== Problem to work on ==
Please retype every entry as written, and keep the pictures out.

──────── Data ────────

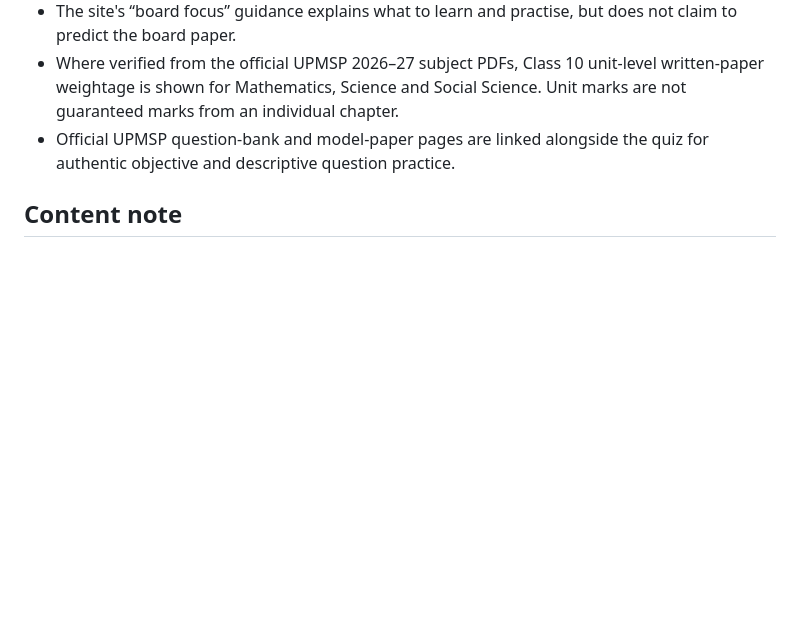
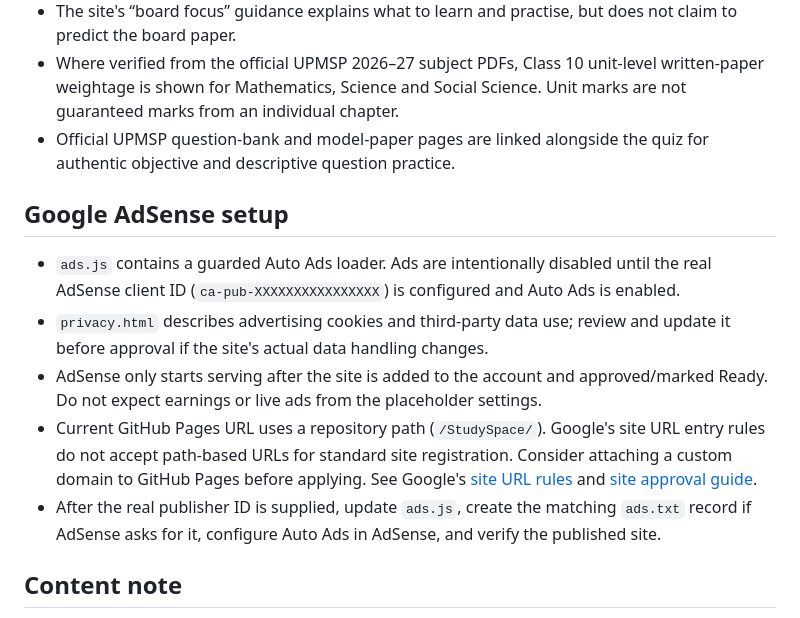
Before and after one commit to utkarshydv27/StudySpace, a Markdown page: README.md, the part around the change. GitHub-like rendering; blank space fills up the shorter version.

Commit message:
Document AdSense configuration, approval and domain requirements

```diff
--- a/README.md
+++ b/README.md
@@ -26,6 +26,13 @@ After Pages is live, submit the published URL in Google Search Console. Search i
 - Where verified from the official UPMSP 2026–27 subject PDFs, Class 10 unit-level written-paper weightage is shown for Mathematics, Science and Social Science. Unit marks are not guaranteed marks from an individual chapter.
 - Official UPMSP question-bank and model-paper pages are linked alongside the quiz for authentic objective and descriptive question practice.
 
+## Google AdSense setup
+- `ads.js` contains a guarded Auto Ads loader. Ads are intentionally disabled until the real AdSense client ID (`ca-pub-XXXXXXXXXXXXXXXX`) is configured and Auto Ads is enabled.
+- `privacy.html` describes advertising cookies and third-party data use; review and update it before approval if the site's actual data handling changes.
+- AdSense only starts serving after the site is added to the account and approved/marked Ready. Do not expect earnings or live ads from the placeholder settings.
+- Current GitHub Pages URL uses a repository path (`/StudySpace/`). Google's site URL entry rules do not accept path-based URLs for standard site registration. Consider attaching a custom domain to GitHub Pages before applying. See Google's [site URL rules](https://support.google.com/adsense/answer/2784438) and [site approval guide](https://support.google.com/adsense/answer/12169212).
+- After the real publisher ID is supplied, update `ads.js`, create the matching `ads.txt` record if AdSense asks for it, configure Auto Ads in AdSense, and verify the published site.
+
 ## Content note
 StudySpace is an independent educational resource, not an official school website or a UPMSP product. The notes are original revision aids—not official board-issued notes, a guarantee of exam questions, or a replacement for prescribed textbooks. Official UPMSP PDFs are linked for checking syllabus coverage. Coverage of individual notes is not yet exhaustive for every vocational/elective subject; students should confirm their registered subject combination and the latest official syllabus. External learning links include NCERT, DIKSHA and SWAYAM.
 
```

────────

== Task response ==
Before and after one commit to utkarshydv27/StudySpace, a Markdown page: README.md, the part around the change. GitHub-like rendering; blank space fills up the shorter version.

Commit message:
Document AdSense configuration, approval and domain requirements

```diff
--- a/README.md
+++ b/README.md
@@ -26,6 +26,13 @@ After Pages is live, submit the published URL in Google Search Console. Search i
 - Where verified from the official UPMSP 2026–27 subject PDFs, Class 10 unit-level written-paper weightage is shown for Mathematics, Science and Social Science. Unit marks are not guaranteed marks from an individual chapter.
 - Official UPMSP question-bank and model-paper pages are linked alongside the quiz for authentic objective and descriptive question practice.
 
+## Google AdSense setup
+- `ads.js` contains a guarded Auto Ads loader. Ads are intentionally disabled until the real AdSense client ID (`ca-pub-XXXXXXXXXXXXXXXX`) is configured and Auto Ads is enabled.
+- `privacy.html` describes advertising cookies and third-party data use; review and update it before approval if the site's actual data handling changes.
+- AdSense only starts serving after the site is added to the account and approved/marked Ready. Do not expect earnings or live ads from the placeholder settings.
+- Current GitHub Pages URL uses a repository path (`/StudySpace/`). Google's site URL entry rules do not accept path-based URLs for standard site registration. Consider attaching a custom domain to GitHub Pages before applying. See Google's [site URL rules](https://support.google.com/adsense/answer/2784438) and [site approval guide](https://support.google.com/adsense/answer/12169212).
+- After the real publisher ID is supplied, update `ads.js`, create the matching `ads.txt` record if AdSense asks for it, configure Auto Ads in AdSense, and verify the published site.
+
 ## Content note
 StudySpace is an independent educational resource, not an official school website or a UPMSP product. The notes are original revision aids—not official board-issued notes, a guarantee of exam questions, or a replacement for prescribed textbooks. Official UPMSP PDFs are linked for checking syllabus coverage. Coverage of individual notes is not yet exhaustive for every vocational/elective subject; students should confirm their registered subject combination and the latest official syllabus. External learning links include NCERT, DIKSHA and SWAYAM.
 
```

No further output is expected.